The issue of race and ethnicity in predominantly homogeneous societies is an issue that has come up in my political science class, Politics of East Asia, time and time again. Korea and Japan both heavily subscribe to the “one blood” idea–that they are a people of one race, descended from a union between godly/otherworldly beings way back when. (I would argue that this is something China wants to do but has not succeeded in doing to the extent Korea and Japan have, given that China is home to over 13 distinct ethnic groups [not including Koreans living there] while Korea is home to Koreans and a small population of Chinese and Japan is home to the Japanese and a minority of Koreans and Chinese.)

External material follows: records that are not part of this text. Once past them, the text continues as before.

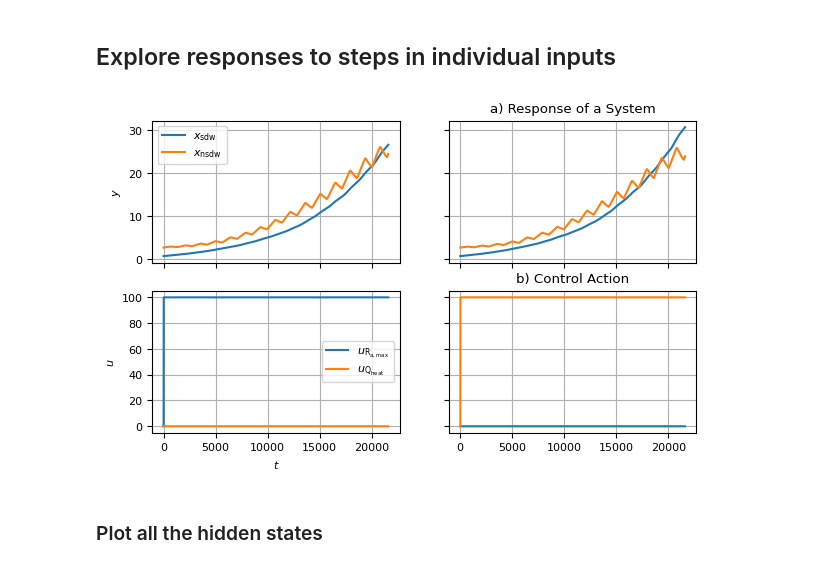
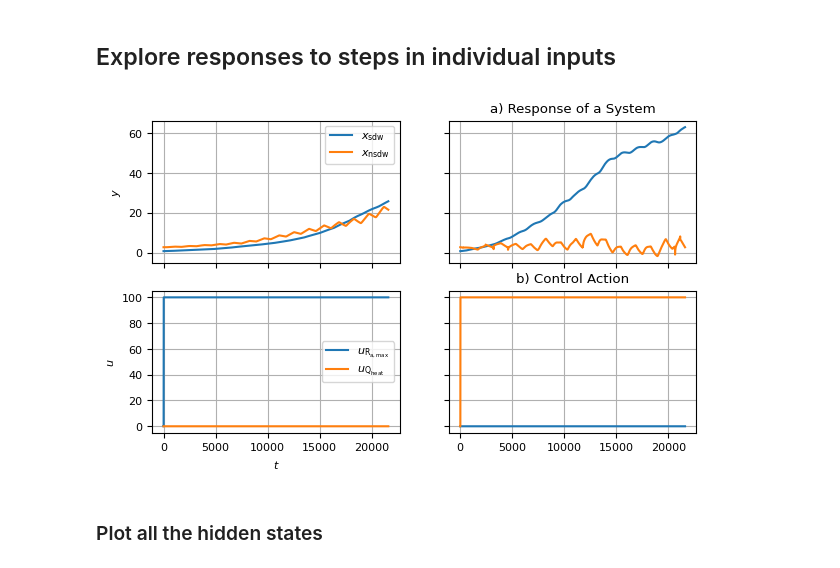
Before and after one commit to MarekWadinger/ecompc-greenhouse-platform, a Jupyter notebook: greenhouse_model.ipynb, the cells around one changed output. Cells and saved outputs as stored; diff of their text form; code cells hidden in the pictures.

```diff
--- a/greenhouse_model.ipynb
+++ b/greenhouse_model.ipynb
@@ -29,6 +32,8 @@ random.seed(40)
 # %% [markdown]
 # Get Weather Data
 # %%
+sim_days = 16
+
 climdat = get_weather_data(
     latitude=52.52,  # Latitude of the location in degrees
     longitude=13.41,  # Longitude of the location in degrees
@@ -53,7 +58,7 @@ climdat = get_weather_data(
         "NW",
     ],  # Azimuth angle of the surface in degrees (South facing)
     frequency="hourly",
-    forecast=16,
+    forecast=sim_days,
 )
 
 climate = climdat.asfreq("1T").interpolate(method="time").values
@@ -79,34 +82,34 @@ greenhouse_model = partial(gh_model, climate=climate)
 # %%
 # [donotremove]
 fig, axs = plt.subplots(nrows=2, ncols=len(u_max), sharex=True, sharey="row")
 
 for u_idx in range(len(u_max)):
     u_max_ = u_min.copy()
     u_max_[u_idx] = u_max[u_idx]
     u = partial(gen_step, u_min=u_min, u_max=u_max_)
     t_out, y_out, u_out = simulate(
-        greenhouse_model, u=u, sim_time=1440 * 15, t_s=60, x0=x0
+        greenhouse_model, u=u, sim_time=1440 * sim_days, t_s=ts, x0=x0
     )
     plot_response(
         t_out,
         y_out[:, -2:],
         u_out,
         axs_=axs[:, u_idx],
         y_label=y_label,
         u_label=u_label,
     )
 
 axs[0, 0].set_ylabel("$y$")
 axs[0, 1].set_title("a) Response of a System")
 axs[0, 0].legend()
 axs[1, 0].set_xlabel("$t$")
 axs[1, 0].set_ylabel("$u$")
 axs[1, 1].set_title("b) Control Action")
 axs[1, 0].legend()
 
 plt.show()
 # %% [output]
-[figure, old version]
+[figure, new version]
 # %% [markdown]
 ### Plot all the hidden states
 # %%
```
Also changed, not shown: parts of 8 cells of this notebook.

As the number of mixed-race marriages increases, however, Korea is now having to adjust to the presence of “multiethnic families (다문화 가족, or 다가족)” and figure out how to integrate them into society. (More on the challenges facing multiethnic families and their children here, here and here.) Yet there are many obstacles, one of which being Korea’s historical and present xenophobia and exclusivity. More on this issue from Korea Joongang Daily, “Giving Up On Xenophobia“:
Thousands of nonnative Koreans now live among us because of interracial marriages, jobs or for education purposes, yet Korea’s understanding and tolerance of other ethnic groups remain far below the global standard. In a survey on acceptability of a multiethnic society by the Ministry of Gender Equality and Family, which was conducted on 2,500 people aged 19 to 74 nationwide, only 36 percent was positive about changes that make our society more diverse in terms of race, religion and culture.
That’s less than half the average 74 percent approval rate in 18 European countries. The results of the survey suggest that many immigrants from different cultural backgrounds could be suffering from various forms of discrimination and prejudice in Korea due to their skin color or mother tongue.
Our evolution toward a multiethnic society is inevitable. We must remake our laws in various fields to support a society that accepts differences. We also should welcome foreign talents to raise our international competitiveness. We feel proud of the success stories of ethnic Koreans overseas even though they are no longer Korean citizens. We should encourage foreign residents to be successful members of our society.